TUF 14 comes closer to the show's essence

By Chuck Mindenhall

DENVER -- Michael Bisping doesn’t hate Jason Miller. If you’ve watched Bisping in his other stints on the “Ultimate Fighter” -- both as a contestant in Season 3 and as a coach in Season 9 -- you realize this is the story within the story in a series running low on plot resources. How can it be that Bisping and Miller remain civil? Traditionally, Bisping gets his dander up good and proper, whether it’s because Tito Ortiz is nurturing Matt Hamill instead of him or that Dan Henderson doesn’t go in for constant barbs (nor get bothered by them).

This time through? Eh. In Mayhem, he has the usual peeves that come along with being in close proximity with somebody for six weeks, but it’s a kind of brotherly annoyance. That’s just Miller. There’s no true malice.

Bisping admitted as much last night to a small group of media at the Paramount Theater in Denver, saying “Mayhem’s alright in small doses, but when you got to spend six weeks with the guy…” This would almost hold true of anybody. Yet, it’s a feat for Miller -- who has an atypical brand of humor -- to remain on any kind of even keel with one of the more combustible tempers in the UFC.
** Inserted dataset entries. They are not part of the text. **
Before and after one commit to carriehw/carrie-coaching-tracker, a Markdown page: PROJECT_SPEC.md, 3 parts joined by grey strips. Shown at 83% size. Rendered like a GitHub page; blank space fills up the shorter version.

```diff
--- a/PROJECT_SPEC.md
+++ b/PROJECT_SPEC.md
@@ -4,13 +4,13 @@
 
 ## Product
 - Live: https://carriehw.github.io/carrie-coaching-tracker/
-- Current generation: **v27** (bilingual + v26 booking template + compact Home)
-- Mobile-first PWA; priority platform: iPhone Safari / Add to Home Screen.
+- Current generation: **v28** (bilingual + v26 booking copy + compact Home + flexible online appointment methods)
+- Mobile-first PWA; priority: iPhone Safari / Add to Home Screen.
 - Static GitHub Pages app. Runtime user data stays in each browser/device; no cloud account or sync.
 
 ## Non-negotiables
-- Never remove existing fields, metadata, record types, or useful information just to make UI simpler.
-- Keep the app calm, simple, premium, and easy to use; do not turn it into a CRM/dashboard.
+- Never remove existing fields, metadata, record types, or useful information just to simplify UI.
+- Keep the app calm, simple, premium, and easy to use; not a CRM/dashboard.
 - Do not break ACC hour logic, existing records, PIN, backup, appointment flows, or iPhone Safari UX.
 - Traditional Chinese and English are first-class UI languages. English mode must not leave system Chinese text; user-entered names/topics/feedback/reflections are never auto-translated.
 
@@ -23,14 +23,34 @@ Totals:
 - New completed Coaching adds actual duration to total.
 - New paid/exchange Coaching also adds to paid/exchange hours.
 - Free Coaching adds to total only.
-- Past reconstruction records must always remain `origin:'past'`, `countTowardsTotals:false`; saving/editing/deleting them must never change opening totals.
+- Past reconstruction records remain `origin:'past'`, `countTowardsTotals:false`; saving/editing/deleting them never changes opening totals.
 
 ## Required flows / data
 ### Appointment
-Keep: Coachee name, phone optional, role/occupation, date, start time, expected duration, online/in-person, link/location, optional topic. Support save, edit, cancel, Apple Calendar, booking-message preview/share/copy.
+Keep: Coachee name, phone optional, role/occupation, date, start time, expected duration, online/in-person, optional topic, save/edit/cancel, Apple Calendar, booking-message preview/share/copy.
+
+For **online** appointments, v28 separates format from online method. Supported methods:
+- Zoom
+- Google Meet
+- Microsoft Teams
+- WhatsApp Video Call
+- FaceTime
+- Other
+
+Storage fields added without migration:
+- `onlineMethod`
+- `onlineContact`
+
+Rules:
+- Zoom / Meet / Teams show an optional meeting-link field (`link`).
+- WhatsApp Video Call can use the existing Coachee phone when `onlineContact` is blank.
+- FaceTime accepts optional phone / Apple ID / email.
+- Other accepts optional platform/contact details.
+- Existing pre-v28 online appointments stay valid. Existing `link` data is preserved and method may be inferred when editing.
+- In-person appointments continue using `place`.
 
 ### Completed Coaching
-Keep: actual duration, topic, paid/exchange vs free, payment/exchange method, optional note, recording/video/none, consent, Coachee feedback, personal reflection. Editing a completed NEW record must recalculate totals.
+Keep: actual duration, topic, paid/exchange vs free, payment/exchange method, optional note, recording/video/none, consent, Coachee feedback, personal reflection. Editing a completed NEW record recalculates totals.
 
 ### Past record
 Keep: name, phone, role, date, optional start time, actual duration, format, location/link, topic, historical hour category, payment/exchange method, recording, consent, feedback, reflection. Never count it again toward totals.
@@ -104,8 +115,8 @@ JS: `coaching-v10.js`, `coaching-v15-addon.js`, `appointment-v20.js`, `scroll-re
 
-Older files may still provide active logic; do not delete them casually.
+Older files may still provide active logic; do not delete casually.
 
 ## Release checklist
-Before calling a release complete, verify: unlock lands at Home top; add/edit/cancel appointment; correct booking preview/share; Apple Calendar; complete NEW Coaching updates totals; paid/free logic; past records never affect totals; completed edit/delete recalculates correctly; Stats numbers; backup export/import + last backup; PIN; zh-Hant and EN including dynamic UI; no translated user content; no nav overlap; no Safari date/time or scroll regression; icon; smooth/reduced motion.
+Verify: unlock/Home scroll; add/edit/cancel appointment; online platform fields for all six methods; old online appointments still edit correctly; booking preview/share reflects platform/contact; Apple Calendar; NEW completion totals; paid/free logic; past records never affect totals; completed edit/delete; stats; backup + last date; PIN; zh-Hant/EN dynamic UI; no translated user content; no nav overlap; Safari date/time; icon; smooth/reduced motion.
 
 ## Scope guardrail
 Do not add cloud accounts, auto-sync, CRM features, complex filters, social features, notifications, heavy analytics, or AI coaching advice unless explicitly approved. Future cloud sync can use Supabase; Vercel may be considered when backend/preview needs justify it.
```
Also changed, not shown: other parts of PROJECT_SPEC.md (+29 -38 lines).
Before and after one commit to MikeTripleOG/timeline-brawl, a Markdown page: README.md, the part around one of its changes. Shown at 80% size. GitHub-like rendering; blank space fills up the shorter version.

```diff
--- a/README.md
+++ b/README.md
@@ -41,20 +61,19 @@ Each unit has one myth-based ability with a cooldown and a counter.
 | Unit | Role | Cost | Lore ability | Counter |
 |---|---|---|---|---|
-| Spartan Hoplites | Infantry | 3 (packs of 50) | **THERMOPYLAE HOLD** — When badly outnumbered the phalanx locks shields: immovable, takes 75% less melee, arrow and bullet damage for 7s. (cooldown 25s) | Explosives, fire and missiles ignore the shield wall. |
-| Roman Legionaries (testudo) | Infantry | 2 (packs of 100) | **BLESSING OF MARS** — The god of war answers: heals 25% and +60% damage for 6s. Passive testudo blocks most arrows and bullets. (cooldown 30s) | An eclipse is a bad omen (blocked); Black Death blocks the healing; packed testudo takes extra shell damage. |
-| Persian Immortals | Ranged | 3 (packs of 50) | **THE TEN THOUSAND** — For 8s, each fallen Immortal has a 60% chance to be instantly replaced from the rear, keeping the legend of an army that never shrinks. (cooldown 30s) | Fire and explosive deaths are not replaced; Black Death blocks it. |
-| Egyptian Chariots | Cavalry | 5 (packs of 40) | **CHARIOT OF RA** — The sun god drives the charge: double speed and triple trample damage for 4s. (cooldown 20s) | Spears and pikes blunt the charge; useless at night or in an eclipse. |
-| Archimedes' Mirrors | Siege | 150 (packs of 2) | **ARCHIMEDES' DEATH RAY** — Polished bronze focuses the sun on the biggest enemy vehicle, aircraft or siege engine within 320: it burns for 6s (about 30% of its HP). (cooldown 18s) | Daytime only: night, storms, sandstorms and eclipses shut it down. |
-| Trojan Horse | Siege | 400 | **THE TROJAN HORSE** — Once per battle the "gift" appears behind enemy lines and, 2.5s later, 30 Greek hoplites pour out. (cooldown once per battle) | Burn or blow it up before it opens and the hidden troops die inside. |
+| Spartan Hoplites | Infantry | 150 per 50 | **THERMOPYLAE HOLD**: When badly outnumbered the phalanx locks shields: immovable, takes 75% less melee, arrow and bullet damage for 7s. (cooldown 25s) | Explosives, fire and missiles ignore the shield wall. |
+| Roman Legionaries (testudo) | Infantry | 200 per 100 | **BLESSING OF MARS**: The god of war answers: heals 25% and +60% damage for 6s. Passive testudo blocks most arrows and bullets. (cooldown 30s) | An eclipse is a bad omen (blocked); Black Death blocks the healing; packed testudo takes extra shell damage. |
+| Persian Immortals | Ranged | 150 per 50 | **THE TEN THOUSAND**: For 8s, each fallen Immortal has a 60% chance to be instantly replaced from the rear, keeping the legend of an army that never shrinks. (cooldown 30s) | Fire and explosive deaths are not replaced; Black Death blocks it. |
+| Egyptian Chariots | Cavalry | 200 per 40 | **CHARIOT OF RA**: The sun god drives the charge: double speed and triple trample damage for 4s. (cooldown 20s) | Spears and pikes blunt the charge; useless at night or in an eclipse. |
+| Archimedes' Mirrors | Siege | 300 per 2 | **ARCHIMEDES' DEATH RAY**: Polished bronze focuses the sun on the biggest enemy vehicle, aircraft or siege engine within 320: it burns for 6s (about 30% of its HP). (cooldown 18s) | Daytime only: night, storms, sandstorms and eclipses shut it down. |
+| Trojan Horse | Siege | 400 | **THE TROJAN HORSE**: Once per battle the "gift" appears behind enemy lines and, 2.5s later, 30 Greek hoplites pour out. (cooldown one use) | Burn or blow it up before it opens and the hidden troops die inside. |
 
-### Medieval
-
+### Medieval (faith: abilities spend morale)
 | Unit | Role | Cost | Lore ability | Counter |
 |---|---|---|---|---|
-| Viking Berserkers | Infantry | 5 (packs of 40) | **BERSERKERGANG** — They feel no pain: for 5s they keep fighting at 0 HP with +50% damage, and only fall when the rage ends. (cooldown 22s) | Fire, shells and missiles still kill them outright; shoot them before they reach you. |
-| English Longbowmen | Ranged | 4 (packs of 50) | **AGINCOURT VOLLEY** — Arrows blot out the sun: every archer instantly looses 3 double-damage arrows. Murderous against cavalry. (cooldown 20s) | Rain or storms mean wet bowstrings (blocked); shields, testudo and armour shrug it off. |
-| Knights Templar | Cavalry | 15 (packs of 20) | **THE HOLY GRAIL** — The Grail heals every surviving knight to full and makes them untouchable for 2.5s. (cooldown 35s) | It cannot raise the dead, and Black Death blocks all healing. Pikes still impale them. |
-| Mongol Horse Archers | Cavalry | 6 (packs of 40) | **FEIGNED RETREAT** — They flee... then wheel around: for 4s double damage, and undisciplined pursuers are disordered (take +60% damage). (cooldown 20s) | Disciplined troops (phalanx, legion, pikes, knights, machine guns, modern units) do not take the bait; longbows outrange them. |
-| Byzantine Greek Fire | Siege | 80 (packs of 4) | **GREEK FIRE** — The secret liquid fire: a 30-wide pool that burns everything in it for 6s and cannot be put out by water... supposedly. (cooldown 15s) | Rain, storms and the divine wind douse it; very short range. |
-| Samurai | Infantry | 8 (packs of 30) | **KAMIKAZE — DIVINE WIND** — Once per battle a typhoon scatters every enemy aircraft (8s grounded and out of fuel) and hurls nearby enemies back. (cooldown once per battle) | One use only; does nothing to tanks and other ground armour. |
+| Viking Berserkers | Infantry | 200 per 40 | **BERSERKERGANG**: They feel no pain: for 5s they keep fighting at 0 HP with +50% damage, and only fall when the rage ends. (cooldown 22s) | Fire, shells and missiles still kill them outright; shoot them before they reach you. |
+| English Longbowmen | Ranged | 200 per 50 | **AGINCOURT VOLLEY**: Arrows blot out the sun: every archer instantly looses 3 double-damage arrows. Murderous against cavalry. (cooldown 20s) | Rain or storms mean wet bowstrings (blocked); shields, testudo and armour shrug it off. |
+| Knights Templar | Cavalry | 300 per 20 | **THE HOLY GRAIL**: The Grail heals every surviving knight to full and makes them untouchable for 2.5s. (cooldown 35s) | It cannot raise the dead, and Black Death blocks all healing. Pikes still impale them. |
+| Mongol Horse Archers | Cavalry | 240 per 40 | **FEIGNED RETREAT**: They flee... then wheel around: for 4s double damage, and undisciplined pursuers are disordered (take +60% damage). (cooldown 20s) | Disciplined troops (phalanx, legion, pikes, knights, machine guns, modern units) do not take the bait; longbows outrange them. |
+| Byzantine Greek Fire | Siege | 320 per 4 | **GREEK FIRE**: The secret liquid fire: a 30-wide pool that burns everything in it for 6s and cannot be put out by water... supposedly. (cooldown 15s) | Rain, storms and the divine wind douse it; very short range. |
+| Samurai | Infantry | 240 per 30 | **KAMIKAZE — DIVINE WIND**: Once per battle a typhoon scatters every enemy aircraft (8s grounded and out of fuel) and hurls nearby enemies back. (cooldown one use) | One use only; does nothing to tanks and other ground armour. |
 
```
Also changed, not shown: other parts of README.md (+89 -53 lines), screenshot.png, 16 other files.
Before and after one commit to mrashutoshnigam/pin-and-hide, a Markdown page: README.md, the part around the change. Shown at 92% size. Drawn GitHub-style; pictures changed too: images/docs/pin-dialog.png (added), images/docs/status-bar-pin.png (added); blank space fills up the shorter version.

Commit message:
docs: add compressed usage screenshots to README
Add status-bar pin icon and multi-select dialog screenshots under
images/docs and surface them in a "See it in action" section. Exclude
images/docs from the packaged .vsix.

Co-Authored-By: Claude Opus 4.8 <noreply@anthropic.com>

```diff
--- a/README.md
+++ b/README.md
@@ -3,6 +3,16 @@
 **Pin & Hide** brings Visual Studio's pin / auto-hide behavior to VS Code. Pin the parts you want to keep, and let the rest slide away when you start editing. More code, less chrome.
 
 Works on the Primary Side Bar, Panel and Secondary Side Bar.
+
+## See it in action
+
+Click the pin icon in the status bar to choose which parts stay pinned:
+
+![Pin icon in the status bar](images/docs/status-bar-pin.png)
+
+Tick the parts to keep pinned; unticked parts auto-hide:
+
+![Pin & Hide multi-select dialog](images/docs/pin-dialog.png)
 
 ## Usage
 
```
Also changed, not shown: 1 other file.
And honestly, in talking about the events that belong to their muzzled past and yet to everyone else’s future, both Miller and Bisping appeared more likeable. There were a few allusions to some pranks to watch out for ... but even they were quick to dismiss these as the worst of the pending clichés. They would know, after all.

Both fighters seemingly understood early that the fights/fighters themselves -- bantams and featherweights -- were all we needed to appreciate the bigger meaning of the show. If you caught the fights on the season premier last night -- 16 fights, 13 finishes, around 25 busted grills -- it’s easy to understand this kind of yielding. This time, though, it’s all about the contestants with a couple of awkwardly entertaining co-stars (Bisping and Miller), which gets it closer to the show’s original design. Given that the lighter-weight classes are the most underexposed in the game, this takes on a little more significance.

Would it have been better if Chael Sonnen were cast opposite Michael Bisping, as the UFC originally wanted? Of course. The possibility of gaskets being blown is good rare fun. But for those who prefer action over words, there are 16 better reasons to tune in.